If you plan to keep soap, a cup, a few cosmetics and perhaps a bottle of perfume on the vanity top, an easy way to make them look organised is to put them on an attractive tray. “That way, it’s all corralled into a single, beautiful small tray,” said Barbara Sallick, a founder and the senior vice president of design at Waterworks, whose latest book, The Ultimate Bath, will be published in September.
Some trays are sold specifically for bathroom use, but Sallick likes hunting for vintage trays and containers that would work in any room.
There are a couple of functional advantages to using a tray: “One, it makes it easier to clean, because you can pick the whole thing up,” Davis said. “But also from a water-spreading standpoint, when my kids and husband wash their hands and get water all over the counter, a tray keeps it from getting into the products.”
Next to the bathtub, a caddy, stool or small side table can serve a similar purpose, so you don’t have to balance bottles on the edge of the tub or put them on the floor.
For a step closer to aesthetic bliss, consider the bottles themselves: Leaving out a hodgepodge of bottles in various shapes, sizes and colors creates visual clutter.
“The containers matter a lot,” Sallick said. Try to keep only an essential selection of bottles out, and consider giving priority to products in attractive packaging. (There’s a reason Aesop bottles appear in so many professionally photographed bathrooms.)
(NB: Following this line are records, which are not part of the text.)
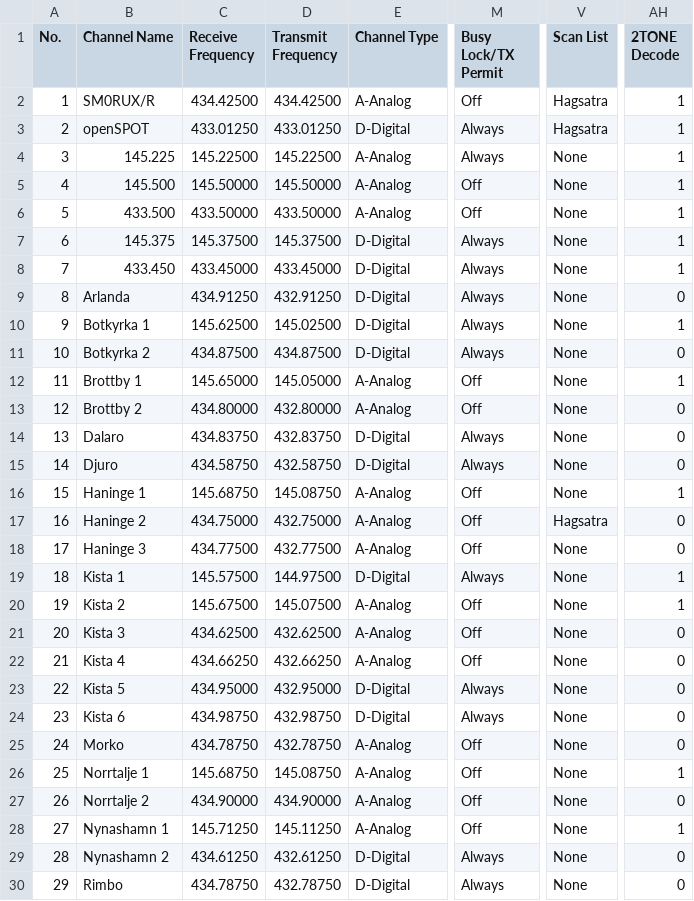
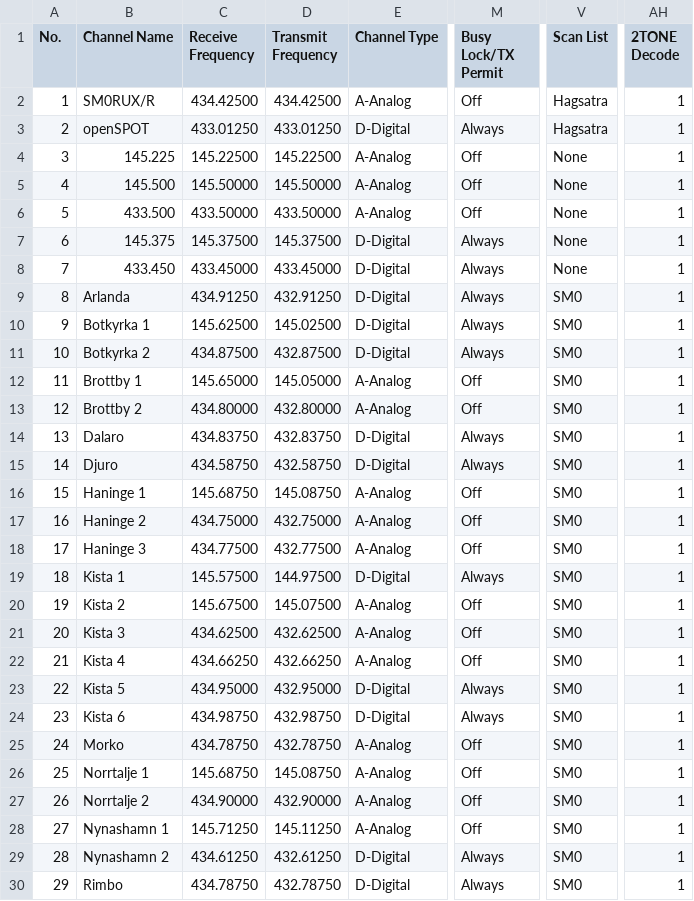
Before and after one commit to sm0rux/at-d878uv, a CSV file: Channel.CSV, drawn as a sheet; only a part is shown, gaps mark what is left out; the diff covers the shown part only; the diff names each change by its address in the sheet, - before the commit and + after, or states it on an @@ line.

```diff
--- a/Channel.CSV
+++ b/Channel.CSV
-M4 (Busy Lock/TX Permit): Always
+M4 (Busy Lock/TX Permit): Off
-V9:V16 (Scan List): None
+V9:V16 (Scan List): SM0
-AH9 (2TONE Decode): 0
+AH9 (2TONE Decode): 1
-D11 (Transmit Frequency): 434.87500
+D11 (Transmit Frequency): 432.87500
-AH11 (2TONE Decode): 0
+AH11 (2TONE Decode): 1
-AH13:AH15 (2TONE Decode): 0
+AH13:AH15 (2TONE Decode): 1
-V17 (Scan List): Hagsatra
+V17 (Scan List): SM0
-AH17:AH18 (2TONE Decode): 0
+AH17:AH18 (2TONE Decode): 1
-V18:V30 (Scan List): None
+V18:V30 (Scan List): SM0
-AH21:AH25 (2TONE Decode): 0
+AH21:AH25 (2TONE Decode): 1
-D27 (Transmit Frequency): 434.90000
+D27 (Transmit Frequency): 432.90000
-AH27 (2TONE Decode): 0
+AH27 (2TONE Decode): 1
-AH29:AH30 (2TONE Decode): 0
+AH29:AH30 (2TONE Decode): 1
```
Also changed, not shown: 33 edited cells elsewhere in this file, Zone.CSV, 1 other file.
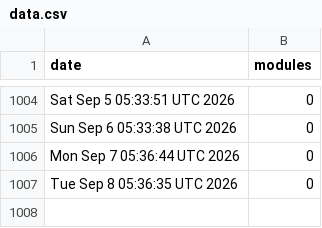
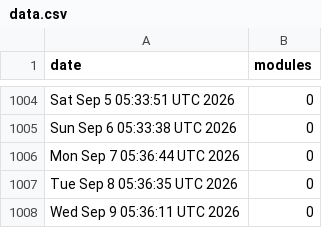
Before and after one commit to jpadams/daggerverse-stats, a CSV file: data.csv, drawn as a sheet; only a part is shown, gaps mark what is left out.

```diff
--- a/data.csv
+++ b/data.csv
@@ -1007 +1007,2 @@ Mon Sep  7 05:36:44 UTC 2026,0
 Tue Sep  8 05:36:35 UTC 2026,0
+Wed Sep  9 05:36:11 UTC 2026,0
```
Also changed, not shown: 1 other file.
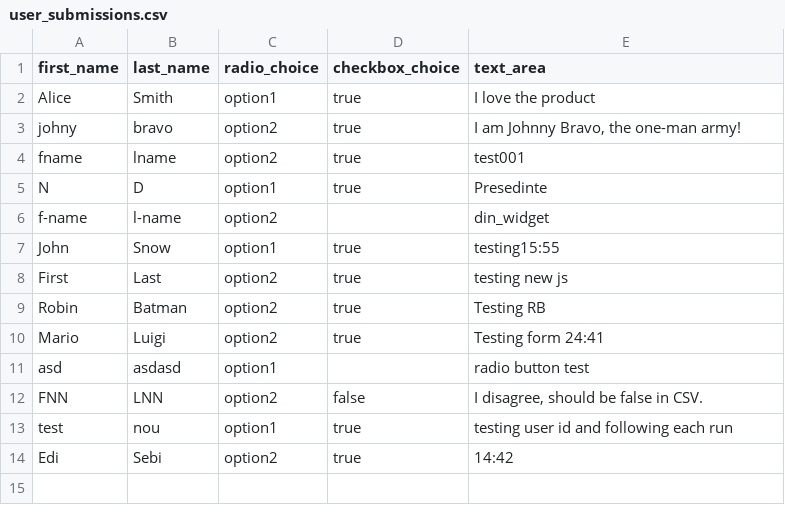
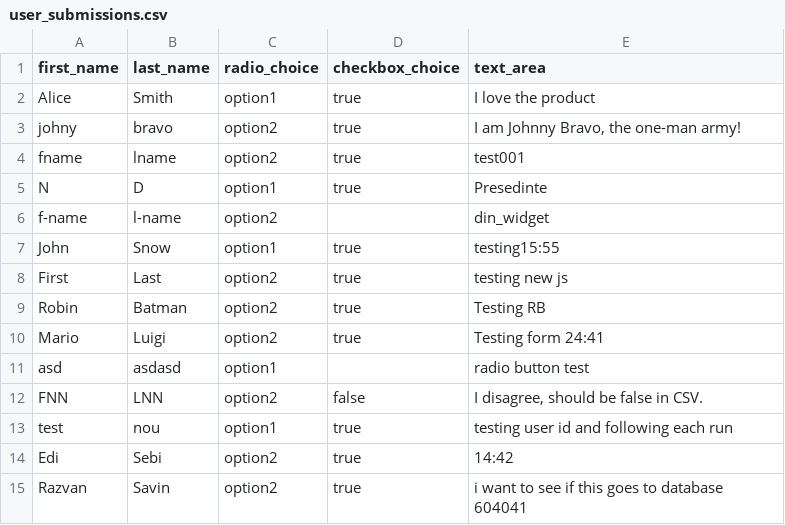
Before and after one commit to SavinRazvan/flexiai-toolsmith, a CSV file: flexiai/toolsmith/data/csv/user_submissions.csv, drawn as a sheet; the diff names each change by its address in the sheet, - before the commit and + after, or states it on an @@ line.

Commit message:
chore: Update data files and remove log file
- Update user_submissions.csv
- Update security audit functions documentation
- Remove security_audit.log from version control

```diff
--- a/flexiai/toolsmith/data/csv/user_submissions.csv
+++ b/flexiai/toolsmith/data/csv/user_submissions.csv
+row 15: Razvan | Savin | option2 | true | i want to see if this goes to database 604041
```
Also changed, not shown: 2 other files.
Or do what Sallick did. “Years ago, I found really nice, clear, rectangular containers at Muji and bought a boatload of them,” she said. Now she pours all of her soaps and shampoos into them.
If you prefer a different style of container, a wide range of attractive, refillable bottles can be found on Etsy.
To keep your bathroom looking serene, figure out where you’ll put your towels and washcloths. A stack of clean, fluffy towels can be a beautiful thing, so when they’re freshly laundered, fold them nicely and pile them up in a closet or on a shelf. “They all need to get lined up, whether you sort them by colour, by size or by trim,” Sallick said.
Once those linens are in use, you’ll need enough hanging space for every wet towel and washcloth – which isn’t always the case in busy households – to avoid having them left on a doorknob or tossed on the floor.
“It’s essential to buy hooks and towel bars, sometimes in multiple sizes, so you have a place for everything, and everybody’s towel lives in a certain place,” Sallick said.
If you think you don’t have enough wall space, there are many options that can help. Wall-mounted towel racks can hold multiple towels. Freestanding racks can be placed on the floor. You may be able to mount short towel bars on the sides of your vanity. You could add hooks on short walls, or on the back of a door. And if all else fails, you can drag in a stool or side table.
“Sometimes, when it’s a more modern aesthetic and there aren’t so many places for towel bars, we incorporate a stool with folded towels on top,” Fried said. “It’s a furniture piece that expands where people can keep a towel handy, or drop one.”
By making sure there’s a dedicated place for everything, your bathroom won’t just look better – it will also feel better to use.
“Your bathroom should be a haven,” Silberstein said. “You deserve to have an uncluttered bathroom to be productive, to get yourself ready for the day and to look in the mirror and feel good.”
By Tim McKeough © The New York Times
This article originally appeared in The New York Times.